(Information supplied)
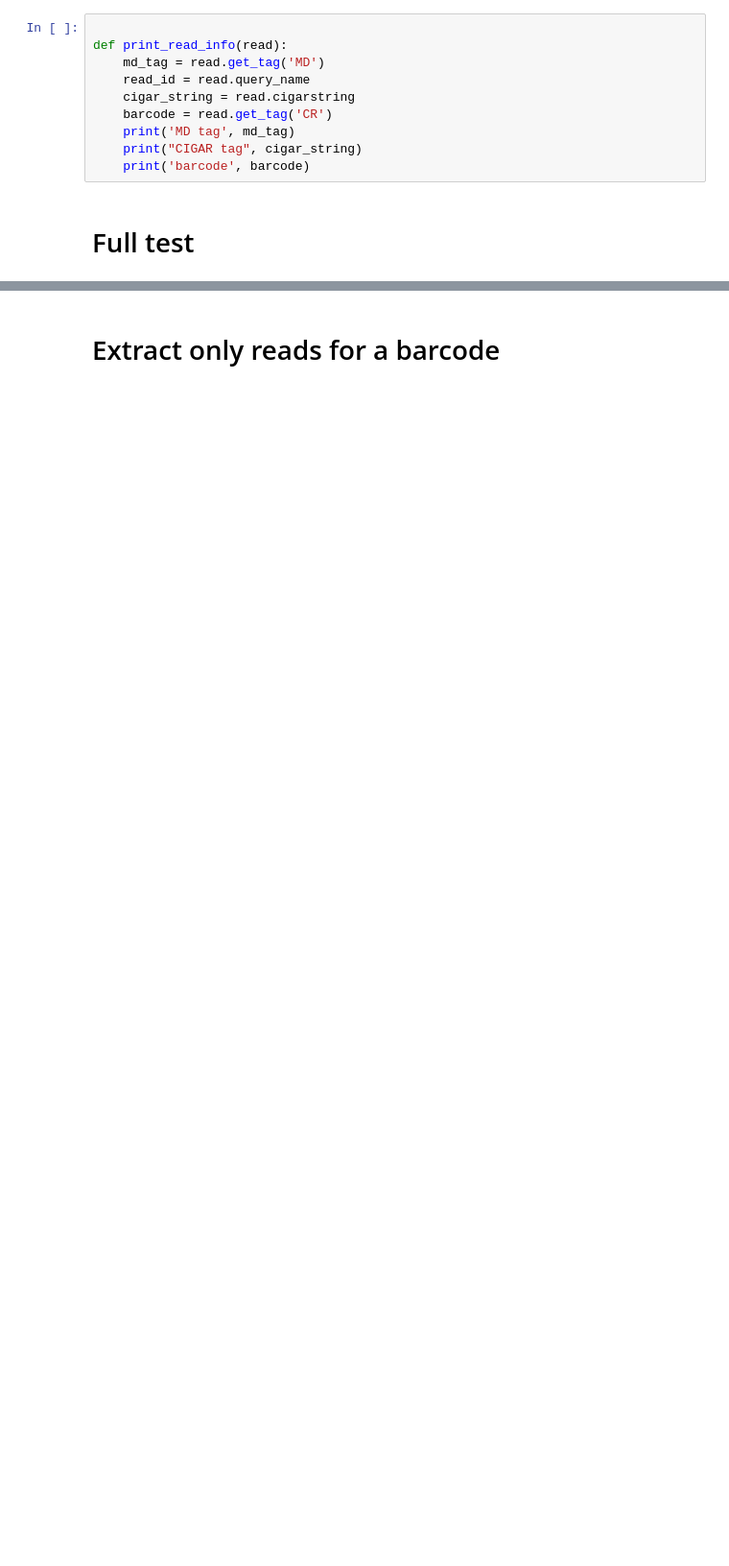
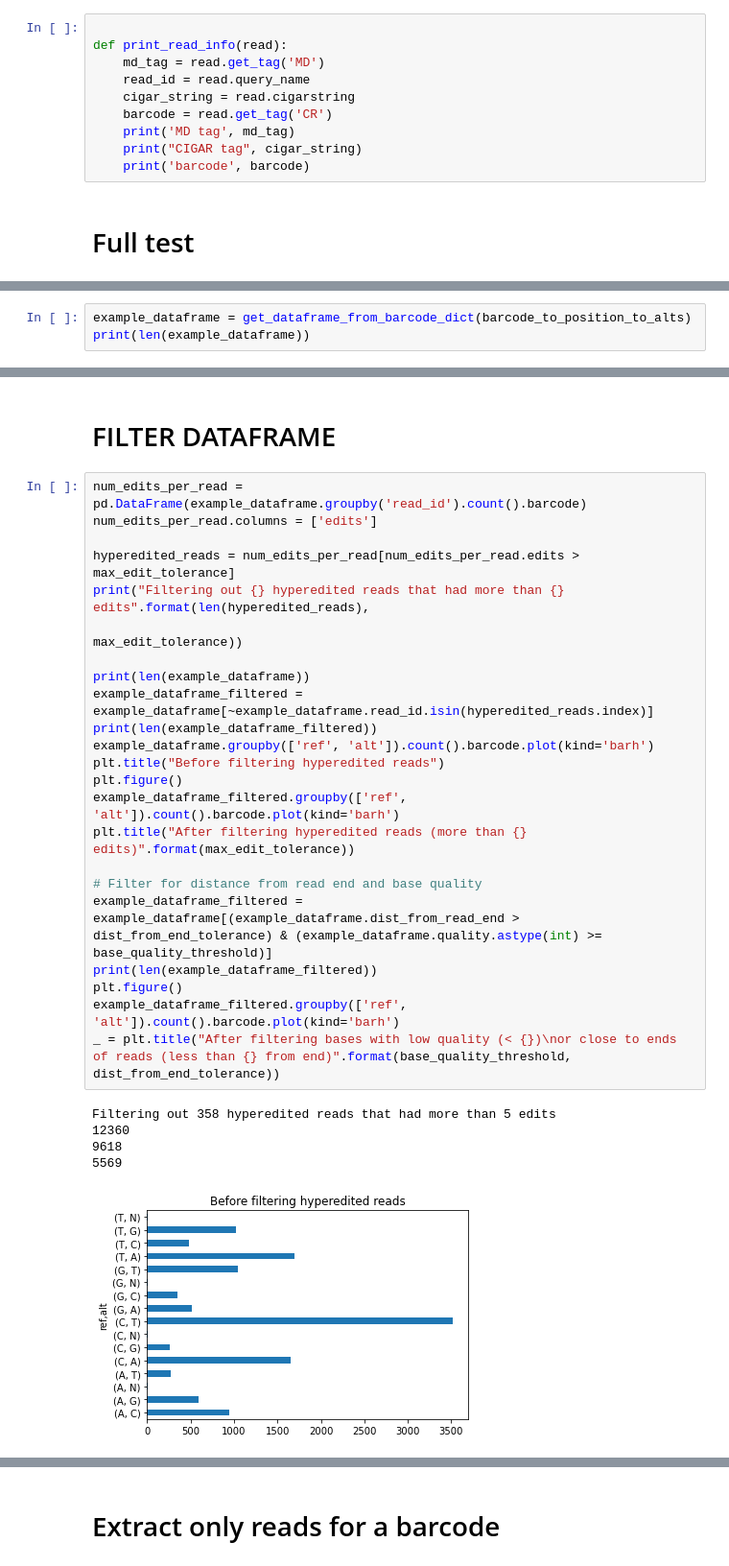
Before and after one commit to howardxu520/MARINE, a Jupyter notebook: scripts/check_against_pileup.ipynb, the cells around one changed output, grey strips where cells are left out. Shown at 96% size. Cells and saved outputs as stored; diff of their text form; blank space fills up the shorter version.

Commit message:
Test with one barcode

```diff
--- a/scripts/check_against_pileup.ipynb
+++ b/scripts/check_against_pileup.ipynb
@@ -104,0 +134,3 @@ example_dataframe.groupby(['ref', 'alt']).count().barcode.plot(kind='barh')
+# %%
+example_dataframe = get_dataframe_from_barcode_dict(barcode_to_position_to_alts)
+print(len(example_dataframe))
@@ -104,0 +148,31 @@ example_dataframe.groupby(['ref', 'alt']).count().barcode.plot(kind='barh')
+# %% [markdown]
+# FILTER DATAFRAME
+# %%
+num_edits_per_read = pd.DataFrame(example_dataframe.groupby('read_id').count().barcode)
+num_edits_per_read.columns = ['edits']
+
+hyperedited_reads = num_edits_per_read[num_edits_per_read.edits > max_edit_tolerance]
+print("Filtering out {} hyperedited reads that had more than {} edits".format(len(hyperedited_reads),
+                                                                             max_edit_tolerance))
+
+print(len(example_dataframe))
+example_dataframe_filtered = example_dataframe[~example_dataframe.read_id.isin(hyperedited_reads.index)]
+print(len(example_dataframe_filtered))
+example_dataframe.groupby(['ref', 'alt']).count().barcode.plot(kind='barh')
+plt.title("Before filtering hyperedited reads")
+plt.figure()
+example_dataframe_filtered.groupby(['ref', 'alt']).count().barcode.plot(kind='barh')
+plt.title("After filtering hyperedited reads (more than {} edits)".format(max_edit_tolerance))
+
+# Filter for distance from read end and base quality
+example_dataframe_filtered = example_dataframe[(example_dataframe.dist_from_read_end > dist_from_end_tolerance) & (example_dataframe.quality.astype(int) >= base_quality_threshold)]
+print(len(example_dataframe_filtered))
+plt.figure()
+example_dataframe_filtered.groupby(['ref', 'alt']).count().barcode.plot(kind='barh')
+_ = plt.title("After filtering bases with low quality (< {})\nor close to ends of reads (less than {} from end)".format(base_quality_threshold, dist_from_end_tolerance))
+# %% [output]
+Filtering out 358 hyperedited reads that had more than 5 edits
+12360
+9618
+5569
+[figure, added]
```
Also changed, not shown: parts of 20 cells of this notebook, 5 other files.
(End Information supplied)
_About this exercise_
Going through the entries above, count the lines that have the word "more" and state that count alone.

_Your solution_
3